What is the rationale behind the Specific Carbohydrate Diet? The rationale behind the Specific Carbohydrate Diet (SCD) centers around the idea that certain harmful gut pathogens flourish on carbohydrates that are more difficult to digest.
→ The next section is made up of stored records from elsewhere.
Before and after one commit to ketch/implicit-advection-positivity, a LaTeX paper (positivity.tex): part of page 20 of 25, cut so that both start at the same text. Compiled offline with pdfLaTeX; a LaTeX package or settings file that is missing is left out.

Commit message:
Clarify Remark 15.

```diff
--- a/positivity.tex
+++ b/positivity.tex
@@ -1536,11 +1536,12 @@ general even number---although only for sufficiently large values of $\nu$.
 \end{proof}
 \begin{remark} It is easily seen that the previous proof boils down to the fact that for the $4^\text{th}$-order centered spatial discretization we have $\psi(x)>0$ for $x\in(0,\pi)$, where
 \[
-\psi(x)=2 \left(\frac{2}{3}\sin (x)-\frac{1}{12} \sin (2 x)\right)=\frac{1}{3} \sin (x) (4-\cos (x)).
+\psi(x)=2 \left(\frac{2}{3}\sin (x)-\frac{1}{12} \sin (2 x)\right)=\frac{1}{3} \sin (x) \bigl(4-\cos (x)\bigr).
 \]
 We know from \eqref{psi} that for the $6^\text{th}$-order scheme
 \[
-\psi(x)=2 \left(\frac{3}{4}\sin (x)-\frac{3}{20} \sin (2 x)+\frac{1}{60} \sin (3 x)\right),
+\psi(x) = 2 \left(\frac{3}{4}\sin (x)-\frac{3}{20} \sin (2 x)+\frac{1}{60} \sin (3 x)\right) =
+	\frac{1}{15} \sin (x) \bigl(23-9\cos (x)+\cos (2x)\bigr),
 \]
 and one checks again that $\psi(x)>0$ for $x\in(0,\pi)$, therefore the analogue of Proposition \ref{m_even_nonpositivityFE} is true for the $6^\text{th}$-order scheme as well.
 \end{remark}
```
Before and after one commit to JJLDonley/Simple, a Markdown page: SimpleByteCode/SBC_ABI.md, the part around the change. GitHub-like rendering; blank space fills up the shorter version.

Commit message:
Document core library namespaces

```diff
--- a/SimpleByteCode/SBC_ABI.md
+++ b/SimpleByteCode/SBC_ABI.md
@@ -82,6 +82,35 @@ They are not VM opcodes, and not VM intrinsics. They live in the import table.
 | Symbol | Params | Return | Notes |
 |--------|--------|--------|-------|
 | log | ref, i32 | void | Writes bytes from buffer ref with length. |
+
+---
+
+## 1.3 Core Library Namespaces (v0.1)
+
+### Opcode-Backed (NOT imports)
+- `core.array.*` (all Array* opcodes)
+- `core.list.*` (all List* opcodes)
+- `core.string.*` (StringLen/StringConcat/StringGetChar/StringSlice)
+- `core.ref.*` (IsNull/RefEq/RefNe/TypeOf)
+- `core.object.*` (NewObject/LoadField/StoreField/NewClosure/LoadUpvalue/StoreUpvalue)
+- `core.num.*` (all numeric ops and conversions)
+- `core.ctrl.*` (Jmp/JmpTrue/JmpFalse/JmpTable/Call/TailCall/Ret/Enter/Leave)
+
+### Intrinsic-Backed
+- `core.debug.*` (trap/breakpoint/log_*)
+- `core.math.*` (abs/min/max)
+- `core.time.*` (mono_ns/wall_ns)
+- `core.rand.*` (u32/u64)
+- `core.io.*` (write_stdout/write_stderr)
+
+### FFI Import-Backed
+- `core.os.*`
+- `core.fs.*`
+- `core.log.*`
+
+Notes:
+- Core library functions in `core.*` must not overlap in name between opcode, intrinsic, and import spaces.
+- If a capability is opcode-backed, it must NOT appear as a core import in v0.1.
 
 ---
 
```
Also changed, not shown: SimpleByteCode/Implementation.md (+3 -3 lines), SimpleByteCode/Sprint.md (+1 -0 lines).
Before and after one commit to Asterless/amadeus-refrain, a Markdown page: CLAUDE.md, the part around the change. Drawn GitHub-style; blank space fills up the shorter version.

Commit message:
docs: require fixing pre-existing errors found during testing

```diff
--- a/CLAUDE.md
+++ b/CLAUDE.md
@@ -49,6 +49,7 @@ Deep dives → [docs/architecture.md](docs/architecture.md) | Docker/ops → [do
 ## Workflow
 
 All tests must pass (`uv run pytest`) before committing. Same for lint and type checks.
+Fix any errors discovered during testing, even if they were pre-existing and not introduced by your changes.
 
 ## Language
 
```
In people with inflamed intestines or dysbiosis, breaking down and transporting large molecules (such as most carbohydrates) across the small intestines becomes impossible.1 The undigested sugar molecules become the primary food source for bacteria and fungus, encouraging pathogens to colonize the small intestine.1 In addition, excess pathogens produce more toxic byproducts than the small intestines can rapidly eliminate, leading to intestinal mucosal injury.1 Bacterial overgrowth can...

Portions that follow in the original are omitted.